[[ Dataset records open ]]

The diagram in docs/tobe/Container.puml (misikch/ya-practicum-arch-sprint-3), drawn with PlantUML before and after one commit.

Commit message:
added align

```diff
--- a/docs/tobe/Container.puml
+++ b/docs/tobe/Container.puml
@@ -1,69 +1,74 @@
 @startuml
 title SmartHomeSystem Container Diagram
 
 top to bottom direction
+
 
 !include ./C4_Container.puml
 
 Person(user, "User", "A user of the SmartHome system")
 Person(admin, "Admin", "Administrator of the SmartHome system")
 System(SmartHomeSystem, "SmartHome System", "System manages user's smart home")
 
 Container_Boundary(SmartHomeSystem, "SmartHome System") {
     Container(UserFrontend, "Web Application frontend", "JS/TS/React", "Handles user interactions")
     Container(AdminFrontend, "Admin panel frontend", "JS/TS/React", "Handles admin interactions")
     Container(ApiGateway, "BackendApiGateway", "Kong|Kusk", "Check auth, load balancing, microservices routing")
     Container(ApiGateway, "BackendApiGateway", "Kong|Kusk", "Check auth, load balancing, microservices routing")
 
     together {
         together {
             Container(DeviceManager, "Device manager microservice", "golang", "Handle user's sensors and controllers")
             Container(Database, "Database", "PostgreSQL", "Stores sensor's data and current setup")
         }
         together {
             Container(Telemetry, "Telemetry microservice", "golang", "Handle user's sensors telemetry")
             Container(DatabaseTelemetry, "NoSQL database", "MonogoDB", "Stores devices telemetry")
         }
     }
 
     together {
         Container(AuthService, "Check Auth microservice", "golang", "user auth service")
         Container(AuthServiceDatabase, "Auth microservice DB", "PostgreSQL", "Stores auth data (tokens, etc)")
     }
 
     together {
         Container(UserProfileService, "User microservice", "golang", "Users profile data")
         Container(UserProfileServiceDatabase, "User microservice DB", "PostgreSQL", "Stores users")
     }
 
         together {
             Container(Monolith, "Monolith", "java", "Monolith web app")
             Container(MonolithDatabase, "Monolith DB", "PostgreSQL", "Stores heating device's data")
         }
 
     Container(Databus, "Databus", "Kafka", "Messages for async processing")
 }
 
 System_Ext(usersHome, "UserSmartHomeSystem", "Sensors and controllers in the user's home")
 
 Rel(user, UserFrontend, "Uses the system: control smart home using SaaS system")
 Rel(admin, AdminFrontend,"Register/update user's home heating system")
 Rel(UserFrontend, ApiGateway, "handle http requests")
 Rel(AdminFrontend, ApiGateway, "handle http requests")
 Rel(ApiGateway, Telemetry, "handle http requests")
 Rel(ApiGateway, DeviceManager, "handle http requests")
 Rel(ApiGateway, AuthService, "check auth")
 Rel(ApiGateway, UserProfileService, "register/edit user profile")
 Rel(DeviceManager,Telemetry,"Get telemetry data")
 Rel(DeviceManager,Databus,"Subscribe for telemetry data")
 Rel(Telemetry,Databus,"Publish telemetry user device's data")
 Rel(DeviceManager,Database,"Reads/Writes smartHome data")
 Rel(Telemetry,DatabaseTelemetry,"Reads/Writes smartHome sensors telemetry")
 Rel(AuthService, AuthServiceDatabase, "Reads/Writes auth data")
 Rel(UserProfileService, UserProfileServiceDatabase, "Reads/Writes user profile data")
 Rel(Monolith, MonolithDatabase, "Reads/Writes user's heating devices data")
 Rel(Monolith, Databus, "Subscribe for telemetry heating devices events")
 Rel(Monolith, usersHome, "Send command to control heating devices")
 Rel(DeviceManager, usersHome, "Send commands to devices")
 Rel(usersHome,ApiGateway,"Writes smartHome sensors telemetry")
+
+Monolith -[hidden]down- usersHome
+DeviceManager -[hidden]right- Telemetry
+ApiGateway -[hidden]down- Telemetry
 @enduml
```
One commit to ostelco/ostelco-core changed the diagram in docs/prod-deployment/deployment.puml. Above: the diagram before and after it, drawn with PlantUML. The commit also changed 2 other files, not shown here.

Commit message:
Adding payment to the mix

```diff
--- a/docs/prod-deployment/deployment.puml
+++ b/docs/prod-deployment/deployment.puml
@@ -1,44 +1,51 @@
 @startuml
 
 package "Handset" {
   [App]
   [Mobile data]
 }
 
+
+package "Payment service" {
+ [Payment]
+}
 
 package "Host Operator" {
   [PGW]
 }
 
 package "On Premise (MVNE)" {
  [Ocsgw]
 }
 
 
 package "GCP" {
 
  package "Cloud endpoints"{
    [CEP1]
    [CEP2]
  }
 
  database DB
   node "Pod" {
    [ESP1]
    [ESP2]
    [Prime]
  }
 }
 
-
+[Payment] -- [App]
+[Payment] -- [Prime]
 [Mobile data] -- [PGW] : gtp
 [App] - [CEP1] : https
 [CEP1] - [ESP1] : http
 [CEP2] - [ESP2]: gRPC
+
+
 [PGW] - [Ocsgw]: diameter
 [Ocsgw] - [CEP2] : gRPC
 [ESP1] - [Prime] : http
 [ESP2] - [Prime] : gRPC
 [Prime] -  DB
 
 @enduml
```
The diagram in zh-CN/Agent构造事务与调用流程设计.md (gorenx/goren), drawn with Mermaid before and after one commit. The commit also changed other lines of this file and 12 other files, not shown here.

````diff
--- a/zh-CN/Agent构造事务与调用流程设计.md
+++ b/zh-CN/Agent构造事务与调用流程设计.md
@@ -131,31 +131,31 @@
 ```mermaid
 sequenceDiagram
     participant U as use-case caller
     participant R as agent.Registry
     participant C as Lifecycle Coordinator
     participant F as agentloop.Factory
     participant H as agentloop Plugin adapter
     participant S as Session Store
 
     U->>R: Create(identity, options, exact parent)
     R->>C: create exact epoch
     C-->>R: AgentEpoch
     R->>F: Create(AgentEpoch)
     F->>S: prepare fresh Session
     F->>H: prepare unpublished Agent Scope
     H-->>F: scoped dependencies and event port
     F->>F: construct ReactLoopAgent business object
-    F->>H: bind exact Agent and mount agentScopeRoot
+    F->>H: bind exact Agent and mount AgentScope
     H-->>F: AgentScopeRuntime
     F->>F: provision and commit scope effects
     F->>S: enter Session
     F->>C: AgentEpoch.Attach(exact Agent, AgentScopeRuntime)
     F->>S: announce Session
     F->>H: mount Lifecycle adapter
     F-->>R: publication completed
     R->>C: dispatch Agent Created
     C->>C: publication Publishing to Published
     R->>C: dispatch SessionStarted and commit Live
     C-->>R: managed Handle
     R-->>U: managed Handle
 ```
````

[[ Dataset records closed ]]

What this task involves:
Using the data above, repeat exactly the lines that begin at the line with "H-->>F: scoped dependencies" and end at the line with "R->>C: dispatch SessionStarted", both ends included.

Result:
     H-->>F: scoped dependencies and event port
     F->>F: construct ReactLoopAgent business object
-    F->>H: bind exact Agent and mount agentScopeRoot
+    F->>H: bind exact Agent and mount AgentScope
     H-->>F: AgentScopeRuntime
     F->>F: provision and commit scope effects
     F->>S: enter Session
     F->>C: AgentEpoch.Attach(exact Agent, AgentScopeRuntime)
     F->>S: announce Session
     F->>H: mount Lifecycle adapter
     F-->>R: publication completed
     R->>C: dispatch Agent Created
     C->>C: publication Publishing to Published
     R->>C: dispatch SessionStarted and commit Live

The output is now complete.